(Extracted records)
════════════════

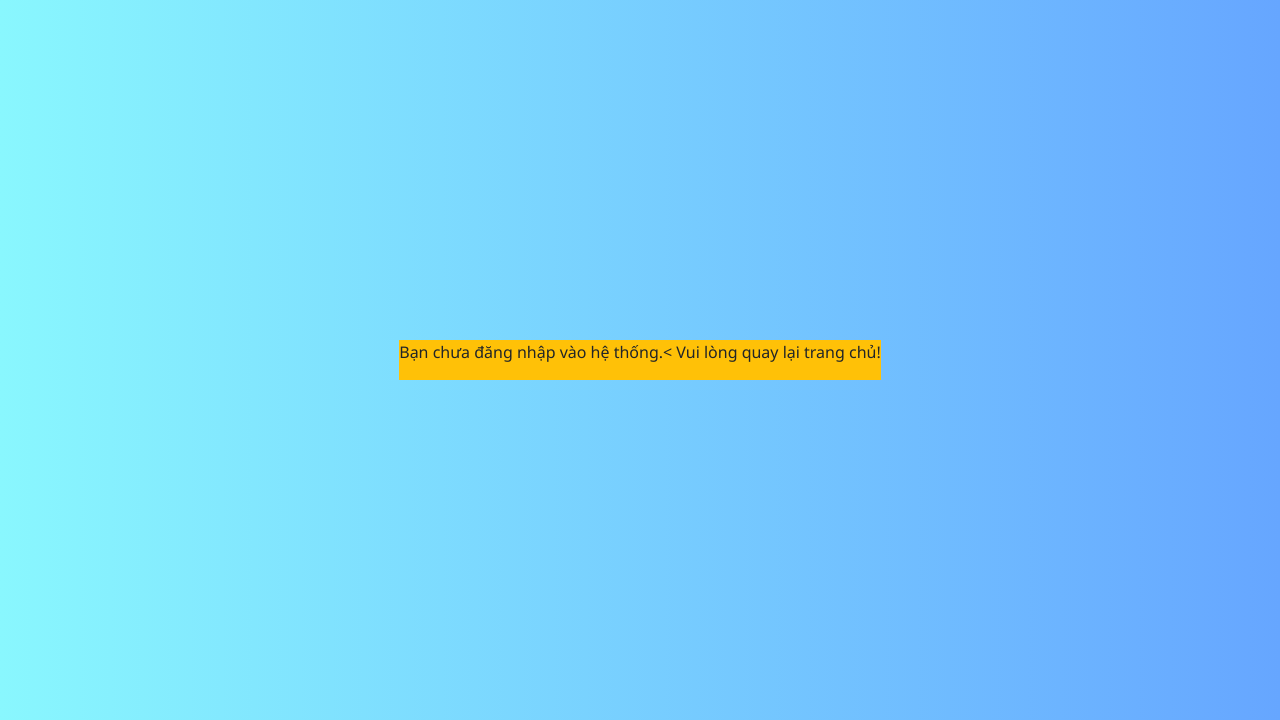
Repository: manhtdxxx/Tour-Booking-Webapp
Page: http://localhost/bookingTour/changepassword.jsp
The author's editor kept a copy of each file at every save. The page is drawn from the files as they stood at one save, then again after the next save.
The browser window is 1280 px wide. The pictures show the whole page.
The page is served by Tomcat 9. Other server files are loaded and not shown.

Above is the page before, as saved 2024-11-11 09:59:19.
Console error: TypeError: Cannot read properties of null (reading 'addEventListener')

### bookingTour/src/main/webapp/changepassword.jsp
<%@page import="model.KhachHang"%>
<%@ page language="java" contentType="text/html; charset=UTF-8" pageEncoding="UTF-8"%>
<!DOCTYPE html>
<html lang="vi">
<head>
<meta charset="UTF-8">
<meta name="viewport" content="width=device-width, initial-scale=1">
<title>Đổi mật khẩu</title>
<link href="https://cdn.jsdelivr.net/npm/bootstrap@5.3.3/dist/css/bootstrap.min.css"
	rel="stylesheet">
<script src="https://cdn.jsdelivr.net/npm/bootstrap@5.3.3/dist/js/bootstrap.bundle.min.js"></script>

<style>
/* Background gradient */
body {
	background: linear-gradient(to right, #89f7fe, #66a6ff);
	font-family: 'Segoe UI', Tahoma, Geneva, Verdana, sans-serif;
}
/* Form container styling */
.form-container {
	max-width: 450px;
	padding: 2.5rem;
	background-color: #ffffff;
	border-radius: 12px;
	box-shadow: 0 8px 24px rgba(0, 0, 0, 0.2);
	margin: 0 1.5rem;
	transition: transform 0.3s ease;
	min-width: 400px;
	position: relative;
}
/* Hover effect on container */
.form-container:hover {
	transform: scale(1.02);
}
/* Header style */
h2 {
	font-weight: bold;
	color: #343a40;
}
/* Labels styling */
.form-label {
	color: #495057;
	font-weight: 600;
}
/* Input fields styling */
.form-control {
	border: 2px solid #ced4da;
	border-radius: 8px;
	padding: 0.5rem;
	transition: border-color 0.3s ease, box-shadow 0.3s ease;
}

.form-control:focus {
	border-color: #66a6ff;
	box-shadow: 0 0 8px rgba(102, 166, 255, 0.3);
}
/* Button styling */
.btn-primary {
	background-color: #66a6ff;
	border-color: #66a6ff;
	padding: 0.6rem;
	font-size: 1.1rem;
	font-weight: 600;
	border-radius: 8px;
	transition: background-color 0.3s, box-shadow 0.3s, transform 0.2s ease;
}

.btn-primary:hover {
	background-color: #0056b3;
	box-shadow: 0 6px 16px rgba(0, 91, 187, 0.4);
	transform: translateY(-2px);
}
</style>
</head>

<body class="d-flex align-items-center justify-content-center vh-100">

	<%
	Object obj = session.getAttribute("khachHang");
	KhachHang khachHang = null;

	if (obj != null) {
		khachHang = (KhachHang) obj;
	}

	if (khachHang == null) {
	%>
	<div class="text-center bg-warning">
		<p>Bạn chưa đăng nhập vào hệ thống.<
		Vui lòng quay lại trang chủ!
	</div>
	<%
	} else {
	String error = (String) request.getAttribute("error");
	error = (error != null) ? error : "";
	%>

	<div class="form-container">
		<h1 class="text-center mb-4">Đổi Mật Khẩu</h1>

		<!-- Error Message -->
		<%
		if (!error.isEmpty()) {
		%>
		<div class="alert alert-danger alert-dismissible fade show">
			<button type="button" class="btn-close" data-bs-dismiss="alert"></button>
			<strong><%=error%></strong>
		</div>
		<%
		}
		%>

		<form action="change-password" method="post">
			<div class="mb-3">
				<label for="currentPassword" class="form-label">Current Password</label> <input type="password"
					class="form-control" id="currentPassword" name="currentPassword"
					placeholder="Nhập mật khẩu hiện tại" required>
			</div>
			<div class="mb-3">
				<label for="newPassword" class="form-label">New Password</label> <input type="password"
					class="form-control" id="newPassword" name="newPassword" placeholder="Nhập mật khẩu mới">
			</div>
			<div class="mb-3">
				<label for="confirmPassword" class="form-label">Confirm Password</label> <input type="password"
					class="form-control" id="confirmPassword" name="confirmPassword"
					placeholder="Xác nhận mật khẩu mới" required>
				<div id="msg" class="text-danger fw-medium mb-3 mt-1"></div>
			</div>
			<button type="submit" class="btn btn-primary w-100">Đổi Mật Khẩu</button>
		</form>
	</div>
	<%
	}
	%>

	<script type="text/javascript">
		document.addEventListener("DOMContentLoaded", confirmPassword); // Run on page load

		function confirmPassword() {
			let pass_1 = document.getElementById("newPassword").value;
			let pass_2 = document.getElementById("confirmPassword").value;
			let msg = document.getElementById("msg");
			let submitBtn = document.querySelector("button[type='submit']");

			if (pass_1 !== pass_2) {
				msg.innerHTML = "Mật khẩu không khớp!";
				submitBtn.disabled = true;
			} else {
				msg.innerHTML = "";
				submitBtn.disabled = false;
			}
		}

		// Event listeners for keyup on both fields
		document.getElementById("newPassword").addEventListener("keyup",
				confirmPassword);
		document.getElementById("confirmPassword").addEventListener("keyup",
				confirmPassword);
	</script>

</body>
</html>

After the next save:
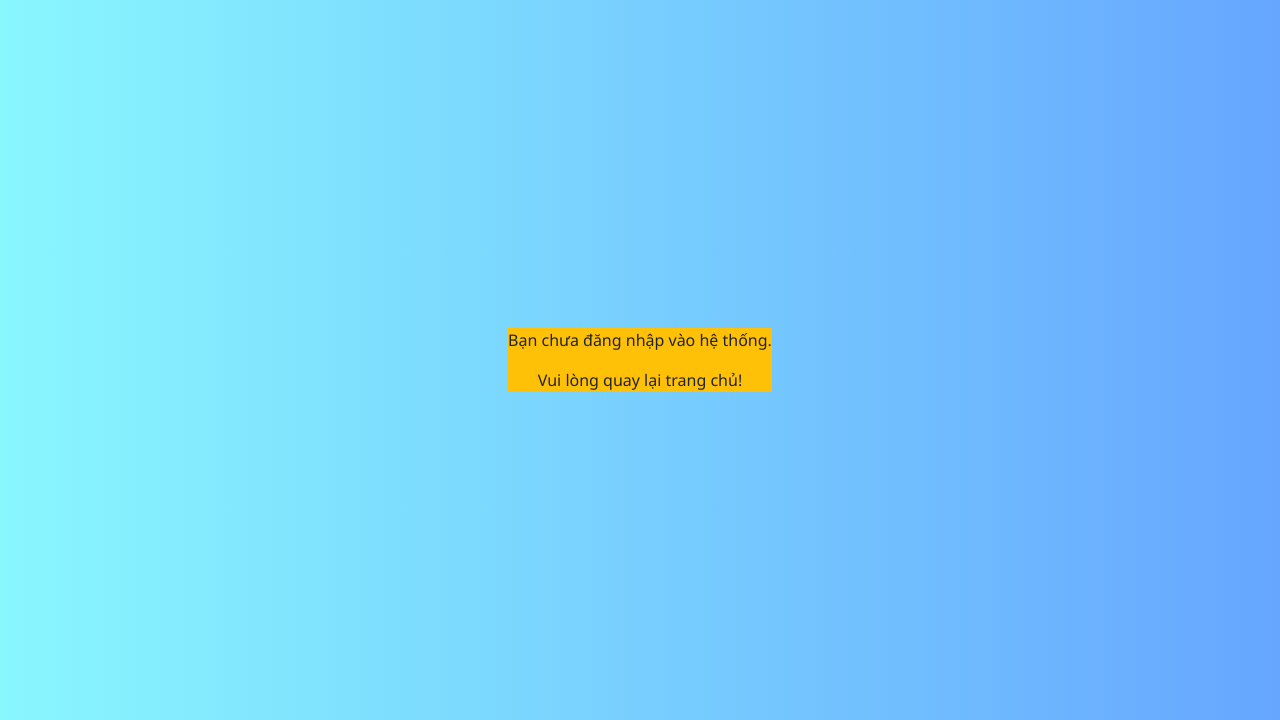
Saved 4 s later.
--- a/bookingTour/src/main/webapp/changepassword.jsp
+++ b/bookingTour/src/main/webapp/changepassword.jsp
@@ -86,7 +86,7 @@ h2 {
 	if (khachHang == null) {
 	%>
 	<div class="text-center bg-warning">
-		<p>Bạn chưa đăng nhập vào hệ thống.<
+		<p>Bạn chưa đăng nhập vào hệ thống.</p>
 		Vui lòng quay lại trang chủ!
 	</div>
 	<%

════════════════

_ASSIGNED TASK_
Reproduce the data above verbatim, minus any images.

_REPLY_
Repository: manhtdxxx/Tour-Booking-Webapp
Page: http://localhost/bookingTour/changepassword.jsp
The author's editor kept a copy of each file at every save. The page is drawn from the files as they stood at one save, then again after the next save.
The browser window is 1280 px wide. The pictures show the whole page.
The page is served by Tomcat 9. Other server files are loaded and not shown.

Above is the page before, as saved 2024-11-11 09:59:19.
Console error: TypeError: Cannot read properties of null (reading 'addEventListener')

### bookingTour/src/main/webapp/changepassword.jsp
<%@page import="model.KhachHang"%>
<%@ page language="java" contentType="text/html; charset=UTF-8" pageEncoding="UTF-8"%>
<!DOCTYPE html>
<html lang="vi">
<head>
<meta charset="UTF-8">
<meta name="viewport" content="width=device-width, initial-scale=1">
<title>Đổi mật khẩu</title>
<link href="https://cdn.jsdelivr.net/npm/bootstrap@5.3.3/dist/css/bootstrap.min.css"
	rel="stylesheet">
<script src="https://cdn.jsdelivr.net/npm/bootstrap@5.3.3/dist/js/bootstrap.bundle.min.js"></script>

<style>
/* Background gradient */
body {
	background: linear-gradient(to right, #89f7fe, #66a6ff);
	font-family: 'Segoe UI', Tahoma, Geneva, Verdana, sans-serif;
}
/* Form container styling */
.form-container {
	max-width: 450px;
	padding: 2.5rem;
	background-color: #ffffff;
	border-radius: 12px;
	box-shadow: 0 8px 24px rgba(0, 0, 0, 0.2);
	margin: 0 1.5rem;
	transition: transform 0.3s ease;
	min-width: 400px;
	position: relative;
}
/* Hover effect on container */
.form-container:hover {
	transform: scale(1.02);
}
/* Header style */
h2 {
	font-weight: bold;
	color: #343a40;
}
/* Labels styling */
.form-label {
	color: #495057;
	font-weight: 600;
}
/* Input fields styling */
.form-control {
	border: 2px solid #ced4da;
	border-radius: 8px;
	padding: 0.5rem;
	transition: border-color 0.3s ease, box-shadow 0.3s ease;
}

.form-control:focus {
	border-color: #66a6ff;
	box-shadow: 0 0 8px rgba(102, 166, 255, 0.3);
}
/* Button styling */
.btn-primary {
	background-color: #66a6ff;
	border-color: #66a6ff;
	padding: 0.6rem;
	font-size: 1.1rem;
	font-weight: 600;
	border-radius: 8px;
	transition: background-color 0.3s, box-shadow 0.3s, transform 0.2s ease;
}

.btn-primary:hover {
	background-color: #0056b3;
	box-shadow: 0 6px 16px rgba(0, 91, 187, 0.4);
	transform: translateY(-2px);
}
</style>
</head>

<body class="d-flex align-items-center justify-content-center vh-100">

	<%
	Object obj = session.getAttribute("khachHang");
	KhachHang khachHang = null;

	if (obj != null) {
		khachHang = (KhachHang) obj;
	}

	if (khachHang == null) {
	%>
	<div class="text-center bg-warning">
		<p>Bạn chưa đăng nhập vào hệ thống.<
		Vui lòng quay lại trang chủ!
	</div>
	<%
	} else {
	String error = (String) request.getAttribute("error");
	error = (error != null) ? error : "";
	%>

	<div class="form-container">
		<h1 class="text-center mb-4">Đổi Mật Khẩu</h1>

		<!-- Error Message -->
		<%
		if (!error.isEmpty()) {
		%>
		<div class="alert alert-danger alert-dismissible fade show">
			<button type="button" class="btn-close" data-bs-dismiss="alert"></button>
			<strong><%=error%></strong>
		</div>
		<%
		}
		%>

		<form action="change-password" method="post">
			<div class="mb-3">
				<label for="currentPassword" class="form-label">Current Password</label> <input type="password"
					class="form-control" id="currentPassword" name="currentPassword"
					placeholder="Nhập mật khẩu hiện tại" required>
			</div>
			<div class="mb-3">
				<label for="newPassword" class="form-label">New Password</label> <input type="password"
					class="form-control" id="newPassword" name="newPassword" placeholder="Nhập mật khẩu mới">
			</div>
			<div class="mb-3">
				<label for="confirmPassword" class="form-label">Confirm Password</label> <input type="password"
					class="form-control" id="confirmPassword" name="confirmPassword"
					placeholder="Xác nhận mật khẩu mới" required>
				<div id="msg" class="text-danger fw-medium mb-3 mt-1"></div>
			</div>
			<button type="submit" class="btn btn-primary w-100">Đổi Mật Khẩu</button>
		</form>
	</div>
	<%
	}
	%>

	<script type="text/javascript">
		document.addEventListener("DOMContentLoaded", confirmPassword); // Run on page load

		function confirmPassword() {
			let pass_1 = document.getElementById("newPassword").value;
			let pass_2 = document.getElementById("confirmPassword").value;
			let msg = document.getElementById("msg");
			let submitBtn = document.querySelector("button[type='submit']");

			if (pass_1 !== pass_2) {
				msg.innerHTML = "Mật khẩu không khớp!";
				submitBtn.disabled = true;
			} else {
				msg.innerHTML = "";
				submitBtn.disabled = false;
			}
		}

		// Event listeners for keyup on both fields
		document.getElementById("newPassword").addEventListener("keyup",
				confirmPassword);
		document.getElementById("confirmPassword").addEventListener("keyup",
				confirmPassword);
	</script>

</body>
</html>

After the next save:
Saved 4 s later.
--- a/bookingTour/src/main/webapp/changepassword.jsp
+++ b/bookingTour/src/main/webapp/changepassword.jsp
@@ -86,7 +86,7 @@ h2 {
 	if (khachHang == null) {
 	%>
 	<div class="text-center bg-warning">
-		<p>Bạn chưa đăng nhập vào hệ thống.<
+		<p>Bạn chưa đăng nhập vào hệ thống.</p>
 		Vui lòng quay lại trang chủ!
 	</div>
 	<%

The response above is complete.